April 5
6:30pm: Doors open
7pm: Lecture

Tate Laboratory of Physics, Van Vleck Auditorium
116 Church St. S.E., Minneapolis

Turning fossil fuel into energy is easy--you just burn it and live with the carbon dioxide byproduct. What if we could reverse the process and turn carbon dioxide back into fuel? Join mechanical engineering professor Jane Davidson, who will present her research team's efforts to solve one of the world's most pressing challenges: the need to drastically reduce greenhouse gas emissions while simultaneously meeting an exploding global demand for energy. Davidson will discuss the potential of using concentrated solar energy to produce synthetic hydrocarbons that have properties equivalent to what we are deriving from petroleum today.

For more about Jane Davidson or her presentation, click here.

wackett1.jpgAn article by Dr. Larry Wackett, faculty member in the College of Biological Sciences and the University's BioTechnology Institute, will be published in the April 1st issue of the Journal of Biological Chemistry.

The article, on which Wackett is lead author, highlights work done by then-graduate student (now Ph.D.) Janice Frias, who, states the UMN press release, "made the critical step by figuring out how to use a protein to transform fatty acids produced by the bacteria into ketones, which can be cracked to make hydrocarbon fuels. The University is filing patents on the process."

Hydrocarbons are the building blocks of fossil fuels, such as petroleum, and take hundreds of millions of years to form. They also emit the greenhouse gas carbon dioxide. So the challenge is two-fold: hurry up hydrocarbon production and make them clean. With the work being done in Wackett's lab, these challenges are being addressed everyday to make renewable fuels a reality. These fuels have the added benefit of using the same infrastructure as current fossil fuel production and transport, thus making them a cost-effective and relatively simple alternative to fossil-derived fuels.

This research is being funded via a $2.2 million by DOE's Advanced Research Projects Agency-Energy (ARPA-e) program.
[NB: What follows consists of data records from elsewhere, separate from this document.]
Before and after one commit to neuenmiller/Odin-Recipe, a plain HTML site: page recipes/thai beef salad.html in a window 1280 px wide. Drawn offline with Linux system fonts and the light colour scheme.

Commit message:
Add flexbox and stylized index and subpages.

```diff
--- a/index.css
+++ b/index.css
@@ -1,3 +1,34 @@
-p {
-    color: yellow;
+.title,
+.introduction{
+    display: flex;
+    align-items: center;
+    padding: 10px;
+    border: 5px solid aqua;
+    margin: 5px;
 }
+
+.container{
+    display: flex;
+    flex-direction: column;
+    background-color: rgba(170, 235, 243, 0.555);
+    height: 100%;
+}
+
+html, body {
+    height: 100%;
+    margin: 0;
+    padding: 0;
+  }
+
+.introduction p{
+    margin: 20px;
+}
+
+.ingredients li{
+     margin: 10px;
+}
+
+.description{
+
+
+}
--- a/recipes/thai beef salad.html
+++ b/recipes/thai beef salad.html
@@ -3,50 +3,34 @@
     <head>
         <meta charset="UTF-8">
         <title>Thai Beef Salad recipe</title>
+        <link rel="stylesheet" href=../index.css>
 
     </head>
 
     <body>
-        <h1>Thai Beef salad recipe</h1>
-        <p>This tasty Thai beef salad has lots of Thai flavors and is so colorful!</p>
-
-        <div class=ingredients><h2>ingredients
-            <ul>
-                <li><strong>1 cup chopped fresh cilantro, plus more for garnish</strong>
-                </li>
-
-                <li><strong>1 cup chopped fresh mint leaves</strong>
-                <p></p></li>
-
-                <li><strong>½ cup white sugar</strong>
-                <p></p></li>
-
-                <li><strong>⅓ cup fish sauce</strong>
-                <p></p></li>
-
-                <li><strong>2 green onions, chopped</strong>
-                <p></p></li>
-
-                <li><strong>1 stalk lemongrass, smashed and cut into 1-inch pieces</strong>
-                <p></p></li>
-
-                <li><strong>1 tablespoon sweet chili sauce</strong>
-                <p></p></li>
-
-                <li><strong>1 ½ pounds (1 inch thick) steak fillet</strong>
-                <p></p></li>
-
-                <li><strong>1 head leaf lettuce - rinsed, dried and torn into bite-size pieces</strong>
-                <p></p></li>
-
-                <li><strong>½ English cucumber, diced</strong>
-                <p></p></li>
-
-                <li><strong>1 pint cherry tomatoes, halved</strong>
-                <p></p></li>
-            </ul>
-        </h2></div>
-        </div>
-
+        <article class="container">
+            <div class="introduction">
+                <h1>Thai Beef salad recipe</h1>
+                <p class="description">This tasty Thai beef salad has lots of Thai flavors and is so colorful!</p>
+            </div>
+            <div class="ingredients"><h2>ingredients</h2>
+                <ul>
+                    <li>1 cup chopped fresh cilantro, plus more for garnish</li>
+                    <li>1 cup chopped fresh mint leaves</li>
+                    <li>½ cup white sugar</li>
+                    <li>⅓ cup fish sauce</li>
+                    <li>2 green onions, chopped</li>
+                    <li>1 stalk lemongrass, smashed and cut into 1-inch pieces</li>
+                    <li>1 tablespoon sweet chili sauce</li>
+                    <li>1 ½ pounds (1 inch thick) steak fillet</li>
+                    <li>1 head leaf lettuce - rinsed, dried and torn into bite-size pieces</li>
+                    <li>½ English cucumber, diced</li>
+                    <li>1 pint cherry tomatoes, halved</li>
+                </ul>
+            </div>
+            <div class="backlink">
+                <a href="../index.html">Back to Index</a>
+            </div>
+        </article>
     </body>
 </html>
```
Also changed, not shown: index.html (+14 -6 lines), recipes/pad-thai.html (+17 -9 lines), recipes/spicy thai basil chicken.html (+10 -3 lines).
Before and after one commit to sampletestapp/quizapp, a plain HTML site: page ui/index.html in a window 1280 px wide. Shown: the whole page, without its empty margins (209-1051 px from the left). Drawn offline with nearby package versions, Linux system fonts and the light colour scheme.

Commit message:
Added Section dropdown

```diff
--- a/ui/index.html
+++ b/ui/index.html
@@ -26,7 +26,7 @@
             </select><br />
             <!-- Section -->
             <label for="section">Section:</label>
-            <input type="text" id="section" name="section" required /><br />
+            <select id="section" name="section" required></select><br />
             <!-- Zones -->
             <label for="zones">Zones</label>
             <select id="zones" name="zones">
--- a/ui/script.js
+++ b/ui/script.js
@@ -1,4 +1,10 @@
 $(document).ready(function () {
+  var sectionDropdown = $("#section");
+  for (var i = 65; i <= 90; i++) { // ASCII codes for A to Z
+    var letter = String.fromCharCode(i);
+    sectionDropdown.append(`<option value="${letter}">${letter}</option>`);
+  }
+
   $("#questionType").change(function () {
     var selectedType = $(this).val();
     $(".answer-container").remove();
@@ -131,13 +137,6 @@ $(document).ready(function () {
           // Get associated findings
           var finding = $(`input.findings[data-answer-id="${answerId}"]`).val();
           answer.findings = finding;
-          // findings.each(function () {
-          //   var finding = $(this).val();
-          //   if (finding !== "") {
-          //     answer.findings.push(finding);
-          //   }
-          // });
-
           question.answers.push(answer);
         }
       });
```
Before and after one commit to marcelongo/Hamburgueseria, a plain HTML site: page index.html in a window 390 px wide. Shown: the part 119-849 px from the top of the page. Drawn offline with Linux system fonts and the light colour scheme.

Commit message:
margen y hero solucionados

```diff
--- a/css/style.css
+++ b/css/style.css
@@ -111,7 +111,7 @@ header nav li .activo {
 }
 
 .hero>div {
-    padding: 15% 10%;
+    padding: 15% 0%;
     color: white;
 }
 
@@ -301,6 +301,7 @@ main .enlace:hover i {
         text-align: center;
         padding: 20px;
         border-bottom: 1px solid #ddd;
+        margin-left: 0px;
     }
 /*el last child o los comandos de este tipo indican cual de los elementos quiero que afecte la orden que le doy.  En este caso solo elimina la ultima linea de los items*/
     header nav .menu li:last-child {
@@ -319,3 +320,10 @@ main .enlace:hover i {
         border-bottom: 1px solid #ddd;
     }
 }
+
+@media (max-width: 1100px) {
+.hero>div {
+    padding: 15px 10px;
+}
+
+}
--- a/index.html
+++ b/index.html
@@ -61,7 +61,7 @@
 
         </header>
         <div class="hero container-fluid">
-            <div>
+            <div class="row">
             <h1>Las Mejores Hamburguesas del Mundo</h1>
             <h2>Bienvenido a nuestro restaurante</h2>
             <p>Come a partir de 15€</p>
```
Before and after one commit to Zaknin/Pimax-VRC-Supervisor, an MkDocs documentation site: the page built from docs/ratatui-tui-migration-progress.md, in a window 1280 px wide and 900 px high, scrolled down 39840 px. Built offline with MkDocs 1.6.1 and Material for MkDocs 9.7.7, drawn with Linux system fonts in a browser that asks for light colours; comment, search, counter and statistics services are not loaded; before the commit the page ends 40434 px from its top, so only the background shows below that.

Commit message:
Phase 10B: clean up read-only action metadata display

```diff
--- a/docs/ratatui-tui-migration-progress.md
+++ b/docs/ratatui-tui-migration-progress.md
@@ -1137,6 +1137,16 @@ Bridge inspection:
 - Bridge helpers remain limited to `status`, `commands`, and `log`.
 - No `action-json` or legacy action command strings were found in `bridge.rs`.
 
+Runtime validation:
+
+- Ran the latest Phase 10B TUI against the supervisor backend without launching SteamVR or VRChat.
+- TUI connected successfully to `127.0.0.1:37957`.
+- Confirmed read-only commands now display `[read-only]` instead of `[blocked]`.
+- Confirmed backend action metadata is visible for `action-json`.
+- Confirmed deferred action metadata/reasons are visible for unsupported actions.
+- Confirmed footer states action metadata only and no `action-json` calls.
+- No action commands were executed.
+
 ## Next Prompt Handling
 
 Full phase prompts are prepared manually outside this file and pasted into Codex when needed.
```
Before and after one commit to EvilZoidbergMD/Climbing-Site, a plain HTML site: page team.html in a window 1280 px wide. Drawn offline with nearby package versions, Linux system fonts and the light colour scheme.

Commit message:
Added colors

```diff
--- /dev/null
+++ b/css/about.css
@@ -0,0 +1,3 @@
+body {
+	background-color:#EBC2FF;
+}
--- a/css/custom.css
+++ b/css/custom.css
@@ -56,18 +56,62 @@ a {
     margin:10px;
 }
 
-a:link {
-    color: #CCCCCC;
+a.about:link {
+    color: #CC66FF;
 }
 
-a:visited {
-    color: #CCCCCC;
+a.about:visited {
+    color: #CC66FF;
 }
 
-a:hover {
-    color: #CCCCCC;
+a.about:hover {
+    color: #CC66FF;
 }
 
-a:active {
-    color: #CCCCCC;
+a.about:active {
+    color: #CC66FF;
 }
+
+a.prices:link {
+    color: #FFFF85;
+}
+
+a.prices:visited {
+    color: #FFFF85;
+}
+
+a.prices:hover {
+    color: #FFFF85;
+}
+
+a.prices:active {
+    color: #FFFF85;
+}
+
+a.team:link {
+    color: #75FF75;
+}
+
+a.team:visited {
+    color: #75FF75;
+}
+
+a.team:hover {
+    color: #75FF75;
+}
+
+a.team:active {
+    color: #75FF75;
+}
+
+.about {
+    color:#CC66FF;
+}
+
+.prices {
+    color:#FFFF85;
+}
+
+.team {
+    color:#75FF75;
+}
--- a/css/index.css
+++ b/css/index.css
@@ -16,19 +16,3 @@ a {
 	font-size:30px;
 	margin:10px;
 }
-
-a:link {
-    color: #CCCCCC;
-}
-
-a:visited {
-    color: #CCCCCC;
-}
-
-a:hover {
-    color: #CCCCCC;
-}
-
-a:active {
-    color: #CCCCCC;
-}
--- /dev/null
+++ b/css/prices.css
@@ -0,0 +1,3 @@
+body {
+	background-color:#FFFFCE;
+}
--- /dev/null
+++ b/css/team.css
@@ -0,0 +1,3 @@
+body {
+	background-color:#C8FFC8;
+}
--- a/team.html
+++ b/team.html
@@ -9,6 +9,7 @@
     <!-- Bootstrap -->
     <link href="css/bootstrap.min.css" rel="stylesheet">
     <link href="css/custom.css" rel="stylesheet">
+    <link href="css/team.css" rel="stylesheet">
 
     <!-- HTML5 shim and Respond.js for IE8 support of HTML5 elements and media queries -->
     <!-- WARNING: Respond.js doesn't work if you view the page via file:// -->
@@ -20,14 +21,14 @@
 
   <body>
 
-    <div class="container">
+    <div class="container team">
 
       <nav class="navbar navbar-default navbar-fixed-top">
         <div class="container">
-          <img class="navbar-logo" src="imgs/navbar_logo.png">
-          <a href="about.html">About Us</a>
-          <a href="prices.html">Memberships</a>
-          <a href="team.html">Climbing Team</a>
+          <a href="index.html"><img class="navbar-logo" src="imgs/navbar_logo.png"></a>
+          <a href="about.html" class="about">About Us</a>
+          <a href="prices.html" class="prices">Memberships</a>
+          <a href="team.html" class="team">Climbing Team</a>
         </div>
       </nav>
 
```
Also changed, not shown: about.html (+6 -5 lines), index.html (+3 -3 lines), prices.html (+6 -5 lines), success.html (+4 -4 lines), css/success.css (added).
The Initiative for Renewable Energy & the Environment (IREE), a signature program of the UMN Institute on the Environment, helped leverage this money for the state and the UMN with an initial investment of $300,000.

Photo: Josh Kohanek

header_default.jpgThe Algal Biomass Organization has issued a call for Speakers and Abstracts for its 2011 Algal Biomass Summit, taking place right here in the great Twin Cities October 25-27, 2011.

More info on presenting or speaking: Call for Abstracts Page.

More info on the Summit: Event Page.

  The opinions expressed in this blog are those of the author(s) and not necessarily
  of the Institute on the Environment/University of Minnesota.